Because Paul, referring to the Lord's Supper, says that we do thus "show forth the Lord's death till he come," some regard that as a limitation. Consider, however, that in the Jewish age the typical lamb was slain and eaten every year, until our Lord, the true or antitypical lamb, came. But when John the Baptist introduced our Lord as present, and said "Behold the Lamb of God," the killing and eating of the typical lamb did not at once cease to be proper; for our Lord himself observed it up to the same night in which he was betrayed. The commemoration of the typical lamb only ceased to be proper, when the antitypical lamb was slain on Calvary.

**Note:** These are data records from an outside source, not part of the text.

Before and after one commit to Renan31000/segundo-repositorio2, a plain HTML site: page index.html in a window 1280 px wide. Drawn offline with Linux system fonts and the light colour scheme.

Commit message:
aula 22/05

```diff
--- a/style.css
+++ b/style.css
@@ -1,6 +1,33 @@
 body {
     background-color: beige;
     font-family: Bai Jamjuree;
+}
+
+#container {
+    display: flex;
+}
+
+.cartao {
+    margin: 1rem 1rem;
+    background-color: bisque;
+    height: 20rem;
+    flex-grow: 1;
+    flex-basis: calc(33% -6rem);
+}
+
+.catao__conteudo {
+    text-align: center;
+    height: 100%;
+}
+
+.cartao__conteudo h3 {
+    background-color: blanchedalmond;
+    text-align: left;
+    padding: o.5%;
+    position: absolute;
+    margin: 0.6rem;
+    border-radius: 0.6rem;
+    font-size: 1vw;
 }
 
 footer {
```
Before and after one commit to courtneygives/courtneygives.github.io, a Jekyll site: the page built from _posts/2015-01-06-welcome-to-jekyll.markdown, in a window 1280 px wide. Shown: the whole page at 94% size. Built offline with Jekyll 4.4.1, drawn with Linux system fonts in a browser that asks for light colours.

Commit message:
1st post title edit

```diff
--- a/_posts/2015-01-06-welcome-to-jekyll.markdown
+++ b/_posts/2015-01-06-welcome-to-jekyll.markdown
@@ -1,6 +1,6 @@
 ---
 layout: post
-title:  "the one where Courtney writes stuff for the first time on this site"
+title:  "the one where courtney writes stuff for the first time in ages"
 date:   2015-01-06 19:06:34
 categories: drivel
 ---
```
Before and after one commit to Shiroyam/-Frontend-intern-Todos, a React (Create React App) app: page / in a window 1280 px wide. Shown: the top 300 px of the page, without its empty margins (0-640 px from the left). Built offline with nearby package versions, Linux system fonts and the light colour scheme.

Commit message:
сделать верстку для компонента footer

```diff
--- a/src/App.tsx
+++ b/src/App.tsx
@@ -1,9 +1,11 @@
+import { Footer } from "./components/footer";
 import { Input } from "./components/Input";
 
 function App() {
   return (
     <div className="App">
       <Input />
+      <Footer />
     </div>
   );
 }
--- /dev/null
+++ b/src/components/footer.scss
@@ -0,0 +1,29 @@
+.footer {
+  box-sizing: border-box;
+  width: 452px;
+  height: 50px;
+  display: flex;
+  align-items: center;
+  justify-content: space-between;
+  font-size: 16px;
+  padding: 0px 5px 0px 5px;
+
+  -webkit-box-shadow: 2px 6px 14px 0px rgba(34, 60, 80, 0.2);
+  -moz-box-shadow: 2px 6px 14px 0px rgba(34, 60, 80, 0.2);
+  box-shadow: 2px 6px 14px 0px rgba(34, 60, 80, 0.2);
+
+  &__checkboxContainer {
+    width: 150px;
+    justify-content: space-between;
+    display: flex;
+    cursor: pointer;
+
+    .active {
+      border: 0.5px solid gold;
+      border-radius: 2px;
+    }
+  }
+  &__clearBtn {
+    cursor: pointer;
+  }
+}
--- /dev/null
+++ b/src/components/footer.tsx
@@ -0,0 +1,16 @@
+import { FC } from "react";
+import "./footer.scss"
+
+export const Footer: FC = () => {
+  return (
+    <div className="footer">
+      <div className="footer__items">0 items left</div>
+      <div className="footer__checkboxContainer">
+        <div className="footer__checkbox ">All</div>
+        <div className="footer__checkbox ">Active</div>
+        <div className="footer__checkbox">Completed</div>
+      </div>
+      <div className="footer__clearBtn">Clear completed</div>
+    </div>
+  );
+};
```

So now, our Lord, the true Lamb of God, gave us the bread and wine as emblems of his flesh and blood, given for us—for our passing over or sparing. And we are to commemorate his death with these emblems until he comes, and until the last member of his body shall have been passed over—into the fullness of salvation, with him and like him. Then the symbol shall cease, the antitype having fully come in our being thus passed over. Until this grand consummation of our hopes, it is proper for us to show it forth by commemorating his broken body and shed blood by which it shall be secured.